*** DATA FOR THIS TASK Section Begins ***
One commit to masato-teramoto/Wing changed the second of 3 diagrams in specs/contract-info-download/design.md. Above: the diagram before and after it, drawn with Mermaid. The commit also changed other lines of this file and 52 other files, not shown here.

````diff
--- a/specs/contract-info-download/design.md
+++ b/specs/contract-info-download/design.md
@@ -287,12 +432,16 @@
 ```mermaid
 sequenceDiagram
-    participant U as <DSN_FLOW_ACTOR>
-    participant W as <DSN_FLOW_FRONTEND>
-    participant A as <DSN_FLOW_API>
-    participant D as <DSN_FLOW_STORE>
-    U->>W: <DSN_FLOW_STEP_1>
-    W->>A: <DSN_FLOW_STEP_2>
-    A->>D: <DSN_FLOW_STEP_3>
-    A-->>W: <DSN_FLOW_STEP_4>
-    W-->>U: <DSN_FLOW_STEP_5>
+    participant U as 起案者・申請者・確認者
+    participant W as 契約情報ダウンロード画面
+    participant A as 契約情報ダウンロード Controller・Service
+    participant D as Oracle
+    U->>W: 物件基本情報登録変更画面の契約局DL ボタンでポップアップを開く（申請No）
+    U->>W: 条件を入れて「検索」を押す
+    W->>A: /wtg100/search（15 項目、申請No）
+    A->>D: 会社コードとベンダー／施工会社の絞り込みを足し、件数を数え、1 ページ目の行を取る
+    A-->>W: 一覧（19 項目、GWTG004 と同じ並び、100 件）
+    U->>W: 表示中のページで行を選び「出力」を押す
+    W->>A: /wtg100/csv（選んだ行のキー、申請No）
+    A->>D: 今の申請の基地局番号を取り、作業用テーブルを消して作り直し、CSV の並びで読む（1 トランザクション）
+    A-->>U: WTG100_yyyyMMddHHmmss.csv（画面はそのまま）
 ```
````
*** DATA FOR THIS TASK Section Ends ***
__WHAT YOU WILL DO__.
Set down the entries above once more, verbatim.

__OUTPUT OF THE EXERCISE__.
One commit to masato-teramoto/Wing changed the second of 3 diagrams in specs/contract-info-download/design.md. Above: the diagram before and after it, drawn with Mermaid. The commit also changed other lines of this file and 52 other files, not shown here.

````diff
--- a/specs/contract-info-download/design.md
+++ b/specs/contract-info-download/design.md
@@ -287,12 +432,16 @@
 ```mermaid
 sequenceDiagram
-    participant U as <DSN_FLOW_ACTOR>
-    participant W as <DSN_FLOW_FRONTEND>
-    participant A as <DSN_FLOW_API>
-    participant D as <DSN_FLOW_STORE>
-    U->>W: <DSN_FLOW_STEP_1>
-    W->>A: <DSN_FLOW_STEP_2>
-    A->>D: <DSN_FLOW_STEP_3>
-    A-->>W: <DSN_FLOW_STEP_4>
-    W-->>U: <DSN_FLOW_STEP_5>
+    participant U as 起案者・申請者・確認者
+    participant W as 契約情報ダウンロード画面
+    participant A as 契約情報ダウンロード Controller・Service
+    participant D as Oracle
+    U->>W: 物件基本情報登録変更画面の契約局DL ボタンでポップアップを開く（申請No）
+    U->>W: 条件を入れて「検索」を押す
+    W->>A: /wtg100/search（15 項目、申請No）
+    A->>D: 会社コードとベンダー／施工会社の絞り込みを足し、件数を数え、1 ページ目の行を取る
+    A-->>W: 一覧（19 項目、GWTG004 と同じ並び、100 件）
+    U->>W: 表示中のページで行を選び「出力」を押す
+    W->>A: /wtg100/csv（選んだ行のキー、申請No）
+    A->>D: 今の申請の基地局番号を取り、作業用テーブルを消して作り直し、CSV の並びで読む（1 トランザクション）
+    A-->>U: WTG100_yyyyMMddHHmmss.csv（画面はそのまま）
 ```
````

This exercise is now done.